» Extracted entries
* * *
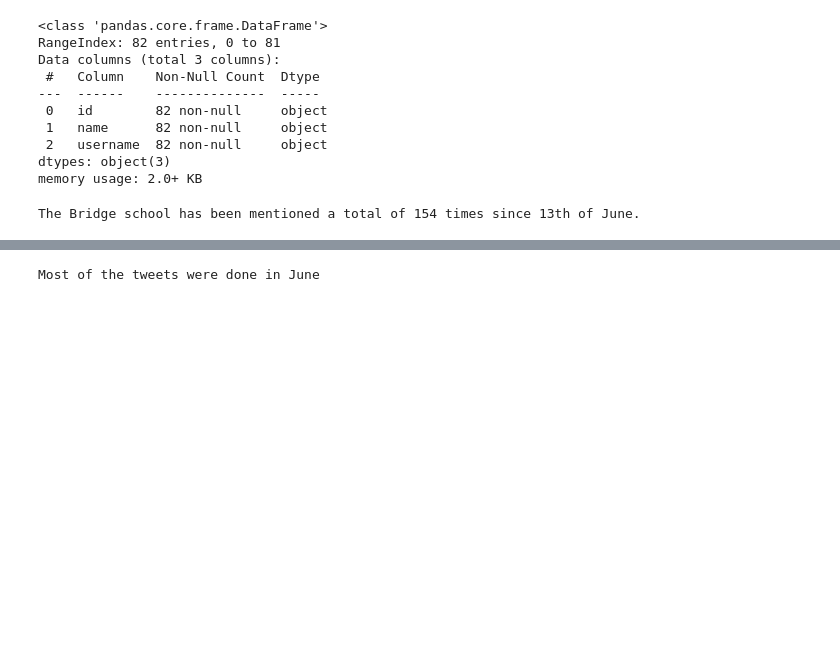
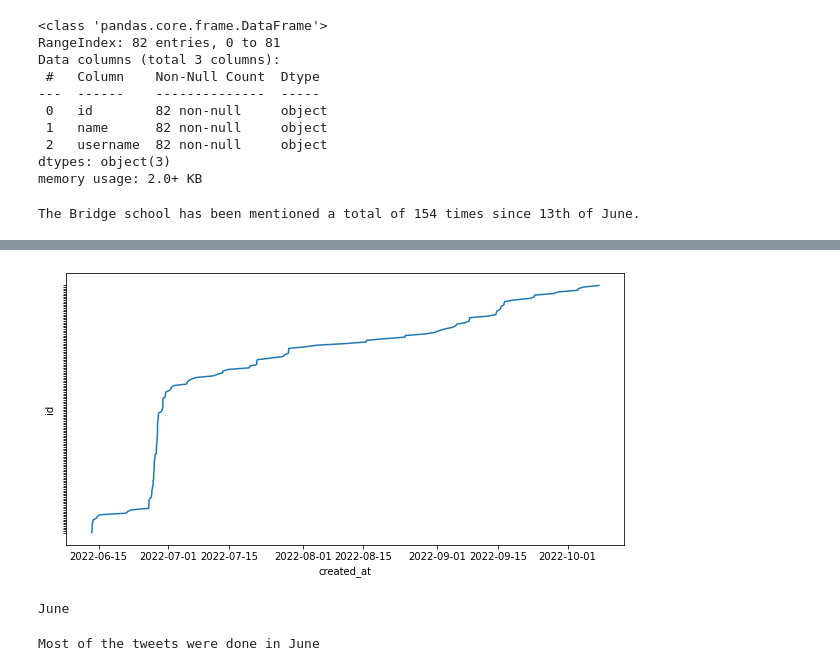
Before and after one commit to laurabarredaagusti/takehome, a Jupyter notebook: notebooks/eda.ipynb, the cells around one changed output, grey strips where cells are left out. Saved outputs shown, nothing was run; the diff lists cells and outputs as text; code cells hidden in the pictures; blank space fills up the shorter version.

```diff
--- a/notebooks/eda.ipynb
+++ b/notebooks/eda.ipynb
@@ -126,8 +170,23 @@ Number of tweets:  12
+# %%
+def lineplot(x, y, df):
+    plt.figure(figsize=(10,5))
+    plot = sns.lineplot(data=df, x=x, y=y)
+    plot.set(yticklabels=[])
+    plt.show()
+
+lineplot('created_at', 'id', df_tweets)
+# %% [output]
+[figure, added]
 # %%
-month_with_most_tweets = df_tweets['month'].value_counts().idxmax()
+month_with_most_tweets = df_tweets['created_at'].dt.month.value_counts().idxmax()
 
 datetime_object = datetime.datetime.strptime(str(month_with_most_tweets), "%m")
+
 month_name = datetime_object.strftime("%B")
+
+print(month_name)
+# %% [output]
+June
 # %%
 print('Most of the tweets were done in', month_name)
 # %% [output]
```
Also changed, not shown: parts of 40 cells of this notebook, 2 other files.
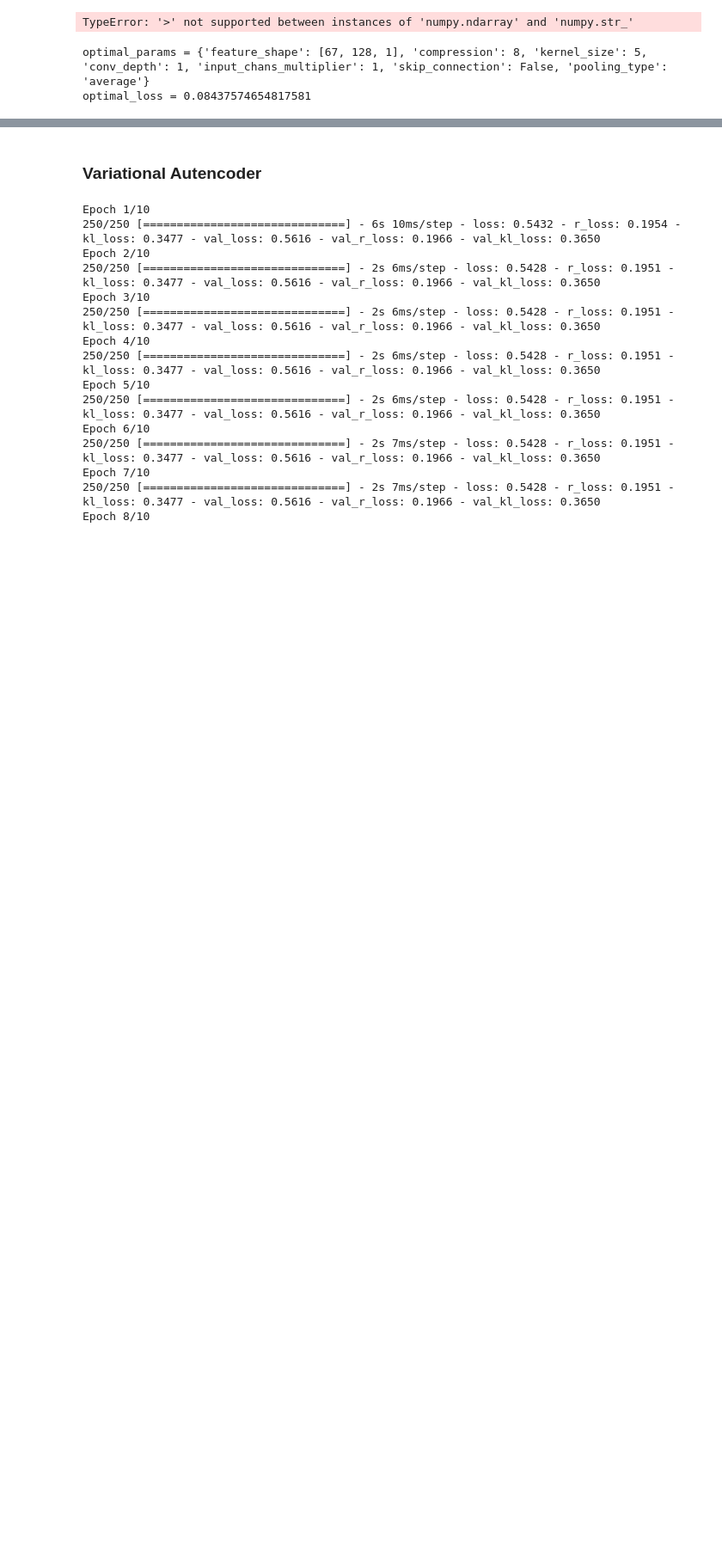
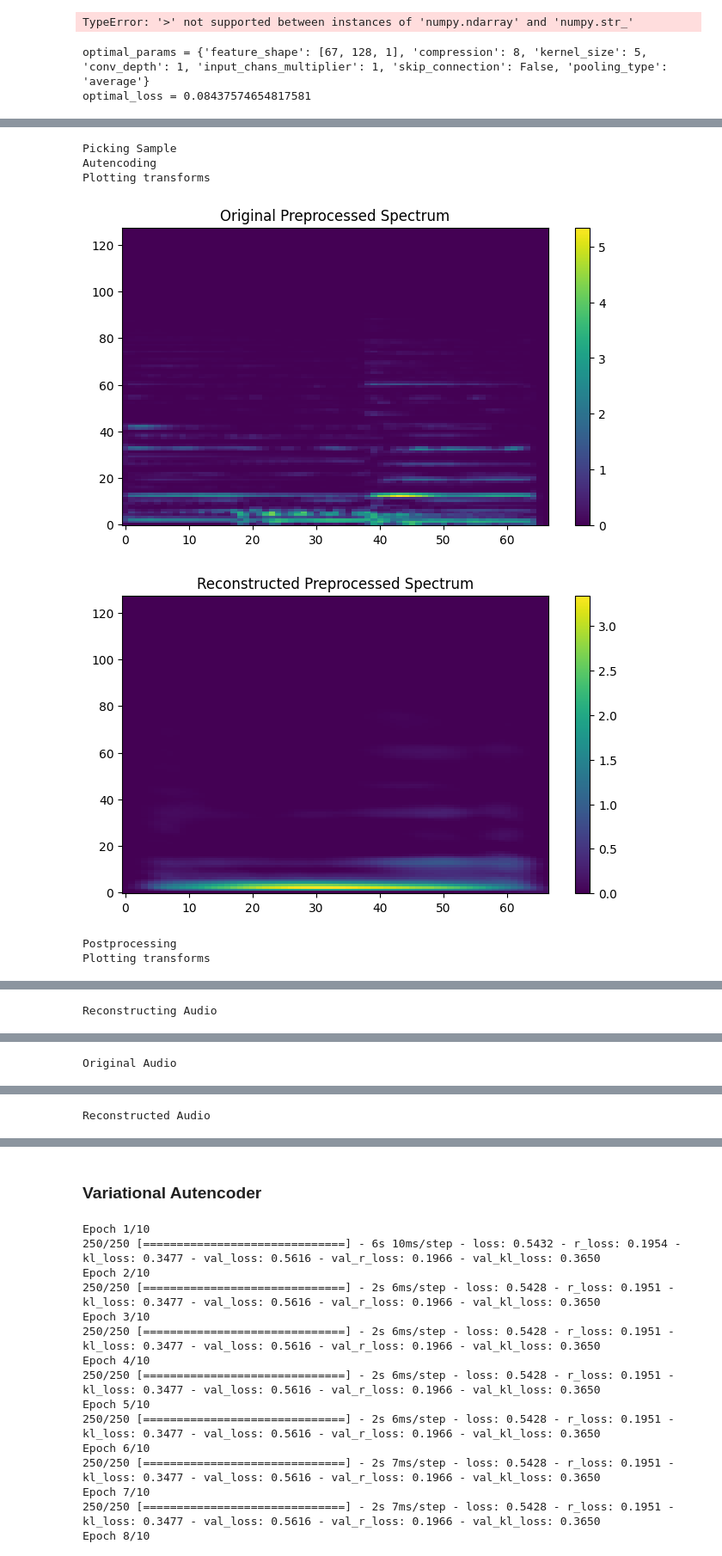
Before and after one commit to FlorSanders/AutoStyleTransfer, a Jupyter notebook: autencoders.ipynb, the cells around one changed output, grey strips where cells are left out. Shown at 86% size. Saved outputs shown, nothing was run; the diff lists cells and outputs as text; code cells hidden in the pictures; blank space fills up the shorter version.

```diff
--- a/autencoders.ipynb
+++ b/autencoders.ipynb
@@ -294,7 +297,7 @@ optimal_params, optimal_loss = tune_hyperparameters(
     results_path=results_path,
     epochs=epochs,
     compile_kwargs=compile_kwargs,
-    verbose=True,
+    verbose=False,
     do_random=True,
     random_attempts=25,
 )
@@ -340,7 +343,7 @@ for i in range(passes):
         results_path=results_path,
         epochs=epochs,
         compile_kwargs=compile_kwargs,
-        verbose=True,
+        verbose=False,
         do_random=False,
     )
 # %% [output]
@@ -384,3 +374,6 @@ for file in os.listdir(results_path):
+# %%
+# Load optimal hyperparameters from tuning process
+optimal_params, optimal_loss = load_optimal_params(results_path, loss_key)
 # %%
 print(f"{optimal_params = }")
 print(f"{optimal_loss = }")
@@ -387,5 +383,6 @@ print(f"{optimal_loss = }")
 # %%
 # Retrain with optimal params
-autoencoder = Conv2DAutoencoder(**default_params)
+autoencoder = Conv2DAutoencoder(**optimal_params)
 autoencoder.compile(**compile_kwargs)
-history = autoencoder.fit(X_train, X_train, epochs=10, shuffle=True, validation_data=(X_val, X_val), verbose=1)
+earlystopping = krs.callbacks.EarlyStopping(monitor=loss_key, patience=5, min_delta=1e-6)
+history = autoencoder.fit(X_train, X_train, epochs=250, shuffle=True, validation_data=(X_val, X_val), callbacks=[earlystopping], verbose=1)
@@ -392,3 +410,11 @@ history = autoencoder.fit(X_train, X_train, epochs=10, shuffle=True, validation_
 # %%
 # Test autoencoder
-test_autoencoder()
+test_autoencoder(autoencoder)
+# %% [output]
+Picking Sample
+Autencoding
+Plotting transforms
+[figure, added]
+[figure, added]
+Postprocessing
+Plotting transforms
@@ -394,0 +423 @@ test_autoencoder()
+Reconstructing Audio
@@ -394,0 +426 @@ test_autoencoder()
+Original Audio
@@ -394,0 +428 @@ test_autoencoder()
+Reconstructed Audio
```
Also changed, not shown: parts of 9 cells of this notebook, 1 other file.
* * *
» What is needed
Above are the records; repeat them exactly, omitting every picture.

» Answer section
Before and after one commit to laurabarredaagusti/takehome, a Jupyter notebook: notebooks/eda.ipynb, the cells around one changed output, grey strips where cells are left out. Saved outputs shown, nothing was run; the diff lists cells and outputs as text; code cells hidden in the pictures; blank space fills up the shorter version.

```diff
--- a/notebooks/eda.ipynb
+++ b/notebooks/eda.ipynb
@@ -126,8 +170,23 @@ Number of tweets:  12
+# %%
+def lineplot(x, y, df):
+    plt.figure(figsize=(10,5))
+    plot = sns.lineplot(data=df, x=x, y=y)
+    plot.set(yticklabels=[])
+    plt.show()
+
+lineplot('created_at', 'id', df_tweets)
+# %% [output]
+[figure, added]
 # %%
-month_with_most_tweets = df_tweets['month'].value_counts().idxmax()
+month_with_most_tweets = df_tweets['created_at'].dt.month.value_counts().idxmax()
 
 datetime_object = datetime.datetime.strptime(str(month_with_most_tweets), "%m")
+
 month_name = datetime_object.strftime("%B")
+
+print(month_name)
+# %% [output]
+June
 # %%
 print('Most of the tweets were done in', month_name)
 # %% [output]
```
Also changed, not shown: parts of 40 cells of this notebook, 2 other files.
Before and after one commit to FlorSanders/AutoStyleTransfer, a Jupyter notebook: autencoders.ipynb, the cells around one changed output, grey strips where cells are left out. Shown at 86% size. Saved outputs shown, nothing was run; the diff lists cells and outputs as text; code cells hidden in the pictures; blank space fills up the shorter version.

```diff
--- a/autencoders.ipynb
+++ b/autencoders.ipynb
@@ -294,7 +297,7 @@ optimal_params, optimal_loss = tune_hyperparameters(
     results_path=results_path,
     epochs=epochs,
     compile_kwargs=compile_kwargs,
-    verbose=True,
+    verbose=False,
     do_random=True,
     random_attempts=25,
 )
@@ -340,7 +343,7 @@ for i in range(passes):
         results_path=results_path,
         epochs=epochs,
         compile_kwargs=compile_kwargs,
-        verbose=True,
+        verbose=False,
         do_random=False,
     )
 # %% [output]
@@ -384,3 +374,6 @@ for file in os.listdir(results_path):
+# %%
+# Load optimal hyperparameters from tuning process
+optimal_params, optimal_loss = load_optimal_params(results_path, loss_key)
 # %%
 print(f"{optimal_params = }")
 print(f"{optimal_loss = }")
@@ -387,5 +383,6 @@ print(f"{optimal_loss = }")
 # %%
 # Retrain with optimal params
-autoencoder = Conv2DAutoencoder(**default_params)
+autoencoder = Conv2DAutoencoder(**optimal_params)
 autoencoder.compile(**compile_kwargs)
-history = autoencoder.fit(X_train, X_train, epochs=10, shuffle=True, validation_data=(X_val, X_val), verbose=1)
+earlystopping = krs.callbacks.EarlyStopping(monitor=loss_key, patience=5, min_delta=1e-6)
+history = autoencoder.fit(X_train, X_train, epochs=250, shuffle=True, validation_data=(X_val, X_val), callbacks=[earlystopping], verbose=1)
@@ -392,3 +410,11 @@ history = autoencoder.fit(X_train, X_train, epochs=10, shuffle=True, validation_
 # %%
 # Test autoencoder
-test_autoencoder()
+test_autoencoder(autoencoder)
+# %% [output]
+Picking Sample
+Autencoding
+Plotting transforms
+[figure, added]
+[figure, added]
+Postprocessing
+Plotting transforms
@@ -394,0 +423 @@ test_autoencoder()
+Reconstructing Audio
@@ -394,0 +426 @@ test_autoencoder()
+Original Audio
@@ -394,0 +428 @@ test_autoencoder()
+Reconstructed Audio
```
Also changed, not shown: parts of 9 cells of this notebook, 1 other file.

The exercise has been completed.